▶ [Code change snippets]
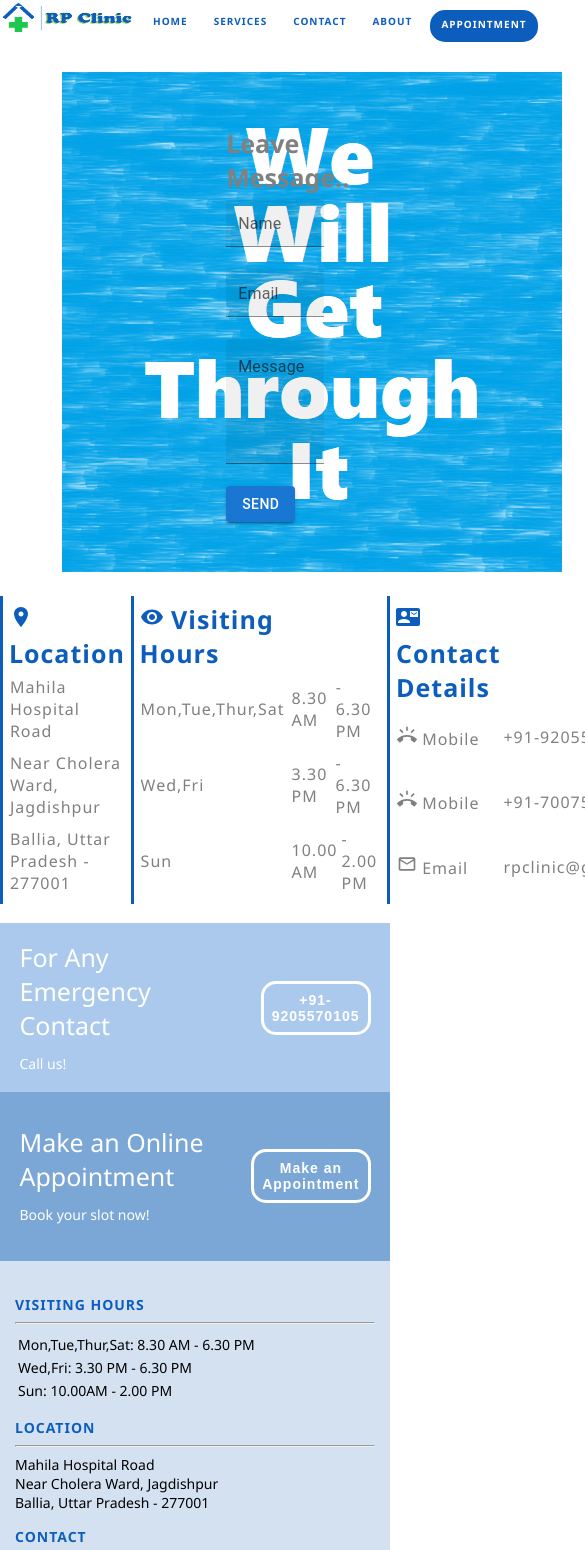
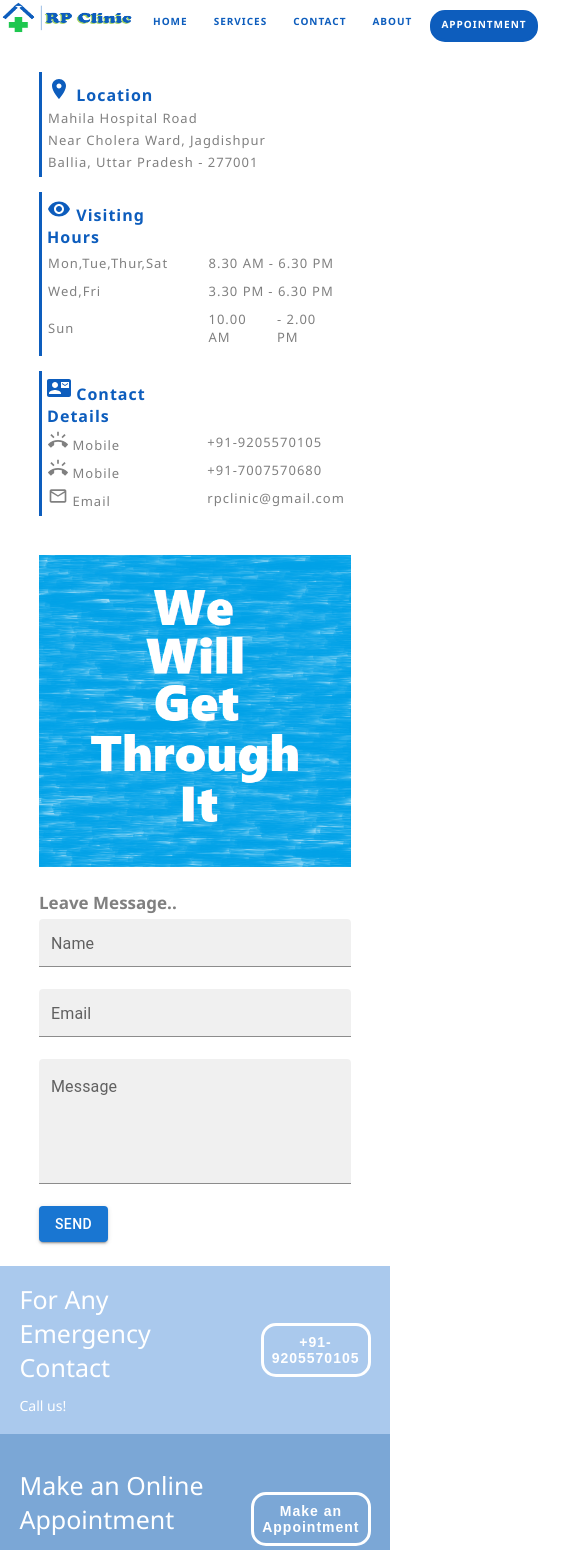
Before and after one commit to saan-saurabh/RP-Clinic, a React (Create React App) app in the folder rp-clinic/: page /contact in a window 390 px wide. Shown: the top 1550 px of the page, 585 px wide, since content can reach past the window. Built offline with nearby package versions, Linux system fonts and the light colour scheme.

Commit message:
Added media queries for about and contact component

```diff
--- a/rp-clinic/src/Routes/About.js
+++ b/rp-clinic/src/Routes/About.js
@@ -1,6 +1,7 @@
 import React from 'react';
 import aboutus from './aboutus.png';
 import './About.css';
+import Footer from '../Components/Footer/Footer';
 
 function About() {
   return (
--- a/rp-clinic/src/Routes/Contact.css
+++ b/rp-clinic/src/Routes/Contact.css
@@ -3,11 +3,12 @@
     display:flex;
     justify-content: center;
     align-items: center;
-    width:100%;
+    width:80%;
     background-color:#fff;
     font-family:'Segoe UI', Tahoma, Geneva, Verdana, sans-serif;
     letter-spacing: 1px;
     padding:5% 0%;
+    margin: 0 auto;
 }
 .contact-main-div .contact-message-details .details-wrapper-card{
     width:100%;
@@ -39,7 +40,8 @@
     display:flex;
     justify-content: space-evenly;
     align-items: center;
-    padding-top:5%;
+    padding-top:1%;
+    padding-bottom:5%;
 
 }
 .get-through-image{
@@ -59,3 +61,44 @@
 .leave-msg-form{
     margin-top:5px;
 }
+@media screen and (max-width: 992px) {
+    .contact-main-div .contact-message-details{
+        display:block;
+    }
+    .contact-main-div .contact-message-details .details-wrapper-card{
+        display:block;
+    }
+    .contact-main-div .contact-message-details .details-wrapper-card table{
+        margin-bottom: 5%;
+    }
+    .contact-main-div .contact-message-details .details-wrapper-card table thead{
+        font-size: 16px;
+    }
+    .contact-main-div .contact-message-details .details-wrapper-card table tbody{
+        font-size: 13px;
+    }
+    .messeage-form-time-table-main-div{
+        width:100%;
+        display: block;
+    }
+    .message-form-div{
+        width: 100%;
+        display:block;
+    }
+    .get-through-image {
+        width:100%;
+        display: flex;
+        justify-content: center;
+        margin-bottom:5%;
+    }
+    .get-through-image img{
+        width:80%;
+    }
+    .form-card{
+        width:80%;
+        margin:0 auto;
+    }
+    .leave-msg-heading{
+        font-size: 17px;
+    }
+}
--- a/rp-clinic/src/Routes/Contact.js
+++ b/rp-clinic/src/Routes/Contact.js
@@ -25,39 +25,6 @@ function Contact() {
   }
   return (
     <div className='contact-main-div'>
-      <div className='messeage-form-time-table-main-div'>
-        <div className='message-form-div'>
-          <div className='get-through-image'>
-            <img src={contact} alt='getthroughit'></img>
-          </div>
-          <div className='form-card'>
-            <div className='leave-msg-heading'>
-              Leave Message..
-            </div>
-            <div className='leave-msg-form'>
-              <form>
-              <TextField fullWidth id="filled-basic" label="Name" variant="filled" size='small'/>
-              <br/>
-              <br/>
-              <TextField fullWidth id="filled-basic" label="Email" variant="filled" size='small'/>
-              <br/>
-              <br/>
-              <TextField fullWidth
-          id="filled-multiline-static"
-          label="Message"
-          multiline
-          rows={4}
-          placeholder='Type your message'
-          variant="filled"
-        />
-        <br/>
-        <br/>
-        <Button variant='contained' size='medium'>Send</Button>
-
-              </form>
-              </div>
-          </div>
-        </div>
       <div className='contact-message-details'>
         <div className='details-wrapper-card'>
           <table>
@@ -99,28 +66,60 @@ function Contact() {
             <thead><ContactMailIcon /> Contact Details</thead>
             <tbody>
               <tr>
-                  <td><RingVolumeIcon fontSize='small'/> Mobile</td>
+                <td><RingVolumeIcon fontSize='small' /> Mobile</td>
                 <td>+91-9205570105</td>
               </tr>
               <tr>
-                  <td><RingVolumeIcon fontSize='small'/> Mobile</td>
+                <td><RingVolumeIcon fontSize='small' /> Mobile</td>
                 <td>+91-7007570680</td>
               </tr>
               <tr>
-                  <td><MailOutlineIcon fontSize='small'/> Email</td>
+                <td><MailOutlineIcon fontSize='small' /> Email</td>
                 <td>rpclinic@gmail.com</td>
               </tr>
             </tbody>
           </table>
         </div>
+      </div>
+      <div className='messeage-form-time-table-main-div'>
+        <div className='message-form-div'>
+          <div className='get-through-image'>
+            <img src={contact} alt='getthroughit'></img>
+          </div>
+          <div className='form-card'>
+            <div className='leave-msg-heading'>
+              Leave Message..
+            </div>
+            <div className='leave-msg-form'>
+              <form>
+                <TextField fullWidth id="filled-basic" label="Name" variant="filled" size='small' />
+                <br />
+                <br />
+                <TextField fullWidth id="filled-basic" label="Email" variant="filled" size='small' />
+                <br />
+                <br />
+                <TextField fullWidth
+                  id="filled-multiline-static"
+                  label="Message"
+                  multiline
+                  rows={4}
+                  placeholder='Type your message'
+                  variant="filled"
+                />
+                <br />
+                <br />
+                <Button variant='contained' size='medium'>Send</Button>
 
+              </form>
+            </div>
+          </div>
         </div>
       </div>
       <div className='energency-appointment-panel'>
         <EmergencyContactCard />
         <AppointmentComponent isOpen={isOpen} onClose={handleClose} onOpen={handleOpen} />
       </div>
-      <Footer/>
+      <Footer />
     </div>
   )
 }
```
Lines whose indentation alone changed are shown as unchanged.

▶ [BRIEF] Please repeat every record exactly as it stands, leaving out any pictures.

▶ [ANSWER FOR THIS EXERCISE]
Before and after one commit to saan-saurabh/RP-Clinic, a React (Create React App) app in the folder rp-clinic/: page /contact in a window 390 px wide. Shown: the top 1550 px of the page, 585 px wide, since content can reach past the window. Built offline with nearby package versions, Linux system fonts and the light colour scheme.

Commit message:
Added media queries for about and contact component

```diff
--- a/rp-clinic/src/Routes/About.js
+++ b/rp-clinic/src/Routes/About.js
@@ -1,6 +1,7 @@
 import React from 'react';
 import aboutus from './aboutus.png';
 import './About.css';
+import Footer from '../Components/Footer/Footer';
 
 function About() {
   return (
--- a/rp-clinic/src/Routes/Contact.css
+++ b/rp-clinic/src/Routes/Contact.css
@@ -3,11 +3,12 @@
     display:flex;
     justify-content: center;
     align-items: center;
-    width:100%;
+    width:80%;
     background-color:#fff;
     font-family:'Segoe UI', Tahoma, Geneva, Verdana, sans-serif;
     letter-spacing: 1px;
     padding:5% 0%;
+    margin: 0 auto;
 }
 .contact-main-div .contact-message-details .details-wrapper-card{
     width:100%;
@@ -39,7 +40,8 @@
     display:flex;
     justify-content: space-evenly;
     align-items: center;
-    padding-top:5%;
+    padding-top:1%;
+    padding-bottom:5%;
 
 }
 .get-through-image{
@@ -59,3 +61,44 @@
 .leave-msg-form{
     margin-top:5px;
 }
+@media screen and (max-width: 992px) {
+    .contact-main-div .contact-message-details{
+        display:block;
+    }
+    .contact-main-div .contact-message-details .details-wrapper-card{
+        display:block;
+    }
+    .contact-main-div .contact-message-details .details-wrapper-card table{
+        margin-bottom: 5%;
+    }
+    .contact-main-div .contact-message-details .details-wrapper-card table thead{
+        font-size: 16px;
+    }
+    .contact-main-div .contact-message-details .details-wrapper-card table tbody{
+        font-size: 13px;
+    }
+    .messeage-form-time-table-main-div{
+        width:100%;
+        display: block;
+    }
+    .message-form-div{
+        width: 100%;
+        display:block;
+    }
+    .get-through-image {
+        width:100%;
+        display: flex;
+        justify-content: center;
+        margin-bottom:5%;
+    }
+    .get-through-image img{
+        width:80%;
+    }
+    .form-card{
+        width:80%;
+        margin:0 auto;
+    }
+    .leave-msg-heading{
+        font-size: 17px;
+    }
+}
--- a/rp-clinic/src/Routes/Contact.js
+++ b/rp-clinic/src/Routes/Contact.js
@@ -25,39 +25,6 @@ function Contact() {
   }
   return (
     <div className='contact-main-div'>
-      <div className='messeage-form-time-table-main-div'>
-        <div className='message-form-div'>
-          <div className='get-through-image'>
-            <img src={contact} alt='getthroughit'></img>
-          </div>
-          <div className='form-card'>
-            <div className='leave-msg-heading'>
-              Leave Message..
-            </div>
-            <div className='leave-msg-form'>
-              <form>
-              <TextField fullWidth id="filled-basic" label="Name" variant="filled" size='small'/>
-              <br/>
-              <br/>
-              <TextField fullWidth id="filled-basic" label="Email" variant="filled" size='small'/>
-              <br/>
-              <br/>
-              <TextField fullWidth
-          id="filled-multiline-static"
-          label="Message"
-          multiline
-          rows={4}
-          placeholder='Type your message'
-          variant="filled"
-        />
-        <br/>
-        <br/>
-        <Button variant='contained' size='medium'>Send</Button>
-
-              </form>
-              </div>
-          </div>
-        </div>
       <div className='contact-message-details'>
         <div className='details-wrapper-card'>
           <table>
@@ -99,28 +66,60 @@ function Contact() {
             <thead><ContactMailIcon /> Contact Details</thead>
             <tbody>
               <tr>
-                  <td><RingVolumeIcon fontSize='small'/> Mobile</td>
+                <td><RingVolumeIcon fontSize='small' /> Mobile</td>
                 <td>+91-9205570105</td>
               </tr>
               <tr>
-                  <td><RingVolumeIcon fontSize='small'/> Mobile</td>
+                <td><RingVolumeIcon fontSize='small' /> Mobile</td>
                 <td>+91-7007570680</td>
               </tr>
               <tr>
-                  <td><MailOutlineIcon fontSize='small'/> Email</td>
+                <td><MailOutlineIcon fontSize='small' /> Email</td>
                 <td>rpclinic@gmail.com</td>
               </tr>
             </tbody>
           </table>
         </div>
+      </div>
+      <div className='messeage-form-time-table-main-div'>
+        <div className='message-form-div'>
+          <div className='get-through-image'>
+            <img src={contact} alt='getthroughit'></img>
+          </div>
+          <div className='form-card'>
+            <div className='leave-msg-heading'>
+              Leave Message..
+            </div>
+            <div className='leave-msg-form'>
+              <form>
+                <TextField fullWidth id="filled-basic" label="Name" variant="filled" size='small' />
+                <br />
+                <br />
+                <TextField fullWidth id="filled-basic" label="Email" variant="filled" size='small' />
+                <br />
+                <br />
+                <TextField fullWidth
+                  id="filled-multiline-static"
+                  label="Message"
+                  multiline
+                  rows={4}
+                  placeholder='Type your message'
+                  variant="filled"
+                />
+                <br />
+                <br />
+                <Button variant='contained' size='medium'>Send</Button>
 
+              </form>
+            </div>
+          </div>
         </div>
       </div>
       <div className='energency-appointment-panel'>
         <EmergencyContactCard />
         <AppointmentComponent isOpen={isOpen} onClose={handleClose} onOpen={handleOpen} />
       </div>
-      <Footer/>
+      <Footer />
     </div>
   )
 }
```
Lines whose indentation alone changed are shown as unchanged.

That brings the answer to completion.